__Assignment__:
Print the data below exactly, but only the lines from the one containing "the page shows" down to the one containing "merging, splitting, expanding", inclusive.

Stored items
^^^^^^^^^^^^^^^^

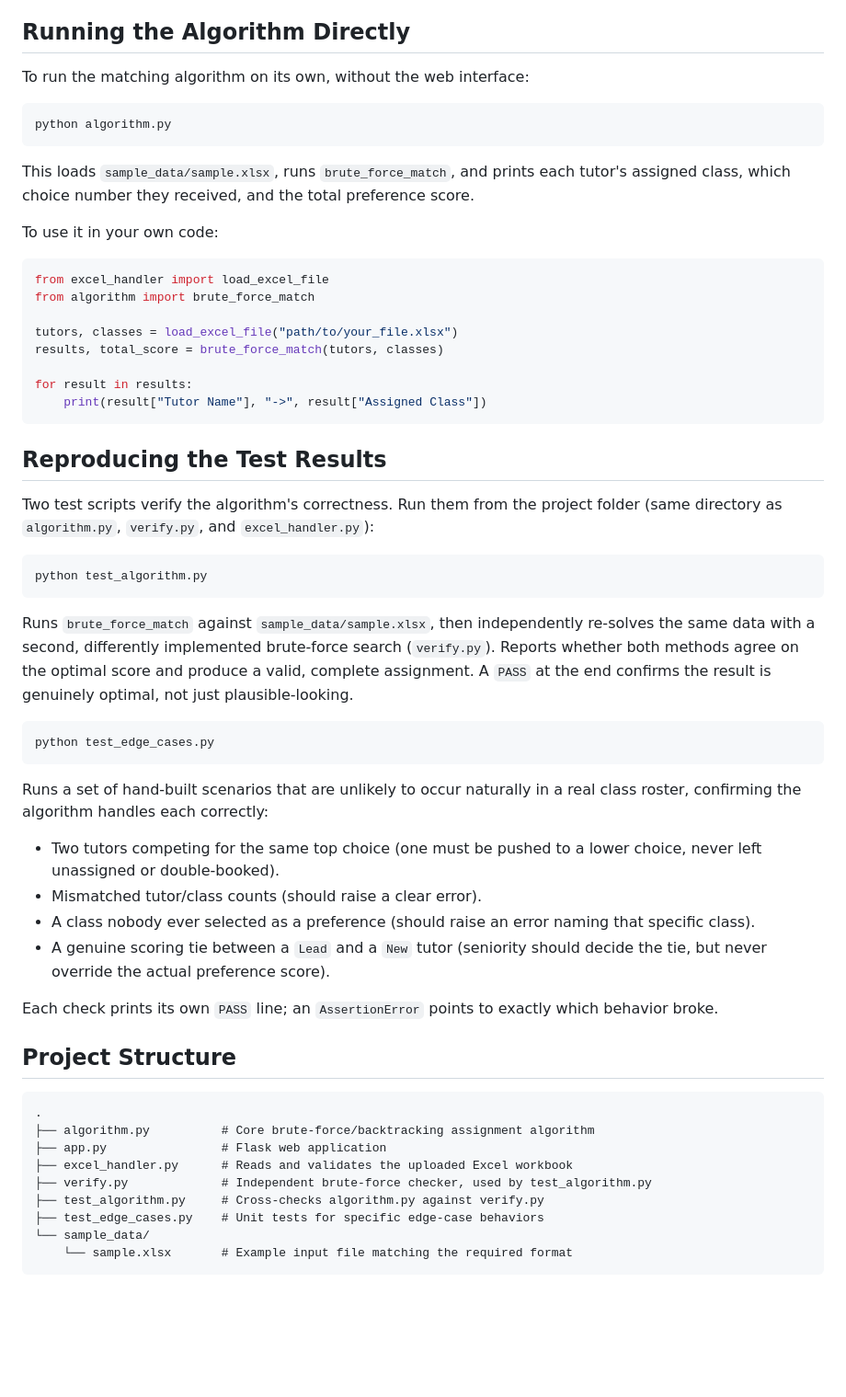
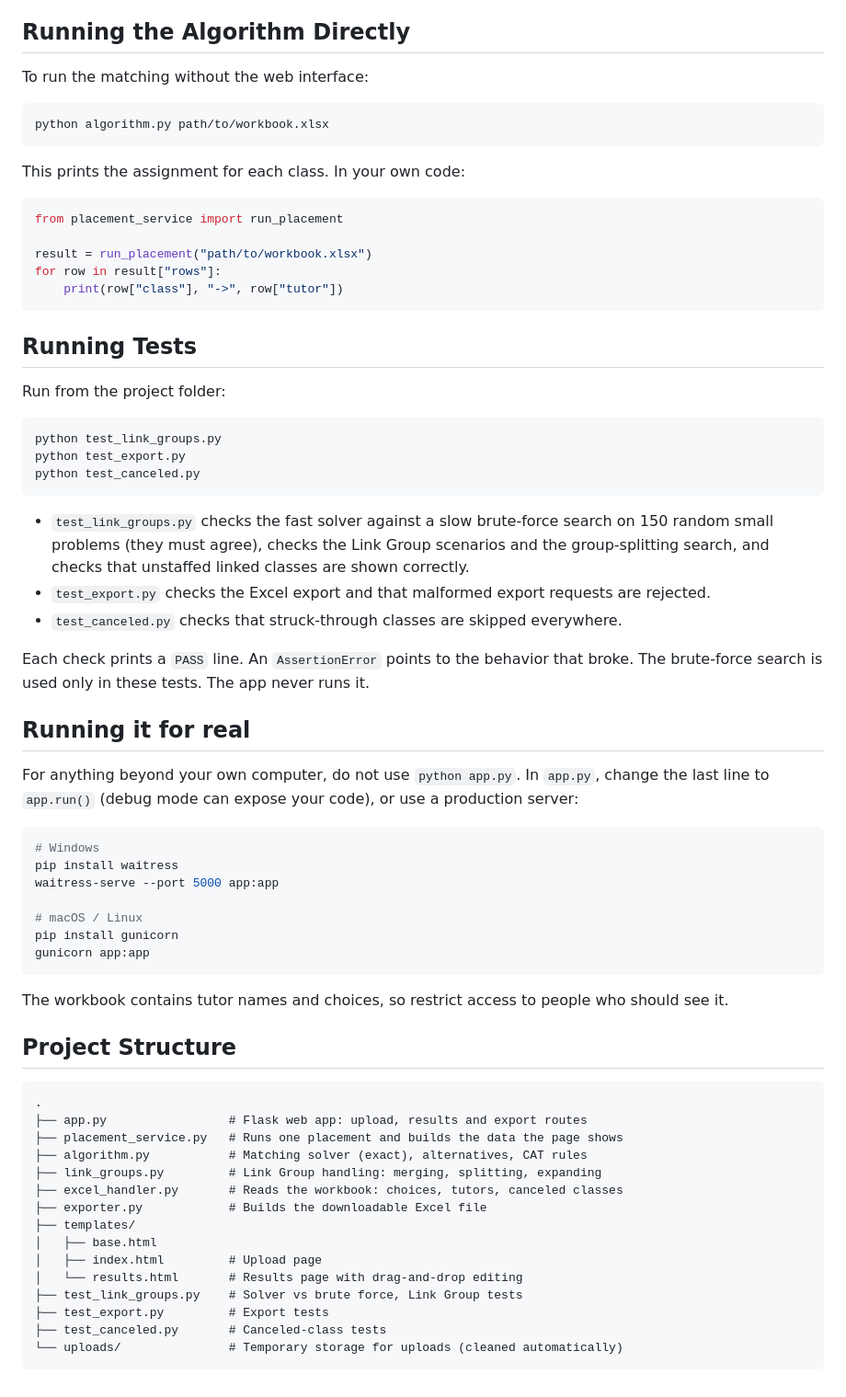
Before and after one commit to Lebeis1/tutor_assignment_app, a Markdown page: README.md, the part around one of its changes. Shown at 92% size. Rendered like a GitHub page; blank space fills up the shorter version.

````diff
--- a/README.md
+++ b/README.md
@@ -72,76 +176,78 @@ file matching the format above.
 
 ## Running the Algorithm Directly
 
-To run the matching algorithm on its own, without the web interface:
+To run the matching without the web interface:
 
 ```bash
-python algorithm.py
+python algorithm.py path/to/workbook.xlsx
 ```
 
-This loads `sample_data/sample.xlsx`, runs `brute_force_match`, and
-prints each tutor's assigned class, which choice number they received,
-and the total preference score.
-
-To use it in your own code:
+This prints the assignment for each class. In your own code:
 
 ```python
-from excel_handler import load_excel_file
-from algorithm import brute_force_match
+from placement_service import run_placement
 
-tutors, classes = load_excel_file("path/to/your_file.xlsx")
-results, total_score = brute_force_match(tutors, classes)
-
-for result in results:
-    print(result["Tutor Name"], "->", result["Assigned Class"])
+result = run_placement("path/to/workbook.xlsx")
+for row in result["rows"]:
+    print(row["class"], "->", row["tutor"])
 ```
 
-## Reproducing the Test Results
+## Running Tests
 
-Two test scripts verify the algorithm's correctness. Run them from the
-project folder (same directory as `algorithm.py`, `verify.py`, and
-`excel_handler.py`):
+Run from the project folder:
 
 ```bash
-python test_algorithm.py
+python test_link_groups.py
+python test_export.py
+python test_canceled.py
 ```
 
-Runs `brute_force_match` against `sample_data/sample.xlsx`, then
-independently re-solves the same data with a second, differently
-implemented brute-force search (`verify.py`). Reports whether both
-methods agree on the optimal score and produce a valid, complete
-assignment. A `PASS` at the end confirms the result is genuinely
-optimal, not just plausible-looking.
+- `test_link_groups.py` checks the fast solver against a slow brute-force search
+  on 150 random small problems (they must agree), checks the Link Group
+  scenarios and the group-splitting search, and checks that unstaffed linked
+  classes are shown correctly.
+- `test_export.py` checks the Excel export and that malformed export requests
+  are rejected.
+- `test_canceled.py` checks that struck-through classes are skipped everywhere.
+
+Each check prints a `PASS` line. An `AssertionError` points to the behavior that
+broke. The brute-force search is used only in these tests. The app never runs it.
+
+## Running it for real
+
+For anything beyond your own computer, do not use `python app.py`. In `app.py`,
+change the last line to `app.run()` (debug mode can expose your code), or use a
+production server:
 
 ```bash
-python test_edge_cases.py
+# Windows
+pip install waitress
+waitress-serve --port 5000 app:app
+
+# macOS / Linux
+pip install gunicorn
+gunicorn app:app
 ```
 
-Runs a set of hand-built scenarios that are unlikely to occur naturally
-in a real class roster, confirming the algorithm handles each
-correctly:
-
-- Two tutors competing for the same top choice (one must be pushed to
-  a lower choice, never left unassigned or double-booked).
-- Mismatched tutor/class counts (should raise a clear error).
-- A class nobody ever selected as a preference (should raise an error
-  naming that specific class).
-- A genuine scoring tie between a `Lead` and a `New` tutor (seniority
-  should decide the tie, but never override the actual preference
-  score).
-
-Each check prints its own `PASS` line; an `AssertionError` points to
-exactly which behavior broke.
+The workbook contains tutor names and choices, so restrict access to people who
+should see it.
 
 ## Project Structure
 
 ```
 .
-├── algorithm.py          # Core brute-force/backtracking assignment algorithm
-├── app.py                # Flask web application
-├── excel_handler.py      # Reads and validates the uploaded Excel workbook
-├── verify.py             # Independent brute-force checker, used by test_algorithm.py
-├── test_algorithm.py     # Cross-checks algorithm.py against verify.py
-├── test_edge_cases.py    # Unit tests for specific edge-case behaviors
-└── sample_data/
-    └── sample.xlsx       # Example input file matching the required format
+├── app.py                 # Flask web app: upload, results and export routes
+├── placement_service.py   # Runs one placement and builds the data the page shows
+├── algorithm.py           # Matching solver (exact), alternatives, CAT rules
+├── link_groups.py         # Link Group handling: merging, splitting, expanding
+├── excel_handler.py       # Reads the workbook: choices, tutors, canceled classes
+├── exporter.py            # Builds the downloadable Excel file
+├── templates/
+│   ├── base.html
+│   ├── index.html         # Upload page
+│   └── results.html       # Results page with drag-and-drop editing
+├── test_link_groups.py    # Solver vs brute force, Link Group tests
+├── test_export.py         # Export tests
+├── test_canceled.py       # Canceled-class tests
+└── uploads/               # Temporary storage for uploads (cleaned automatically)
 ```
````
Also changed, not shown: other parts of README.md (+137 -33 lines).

^^^^^^^^^^^^^^^^

__Solution below__:
+├── placement_service.py   # Runs one placement and builds the data the page shows
+├── algorithm.py           # Matching solver (exact), alternatives, CAT rules
+├── link_groups.py         # Link Group handling: merging, splitting, expanding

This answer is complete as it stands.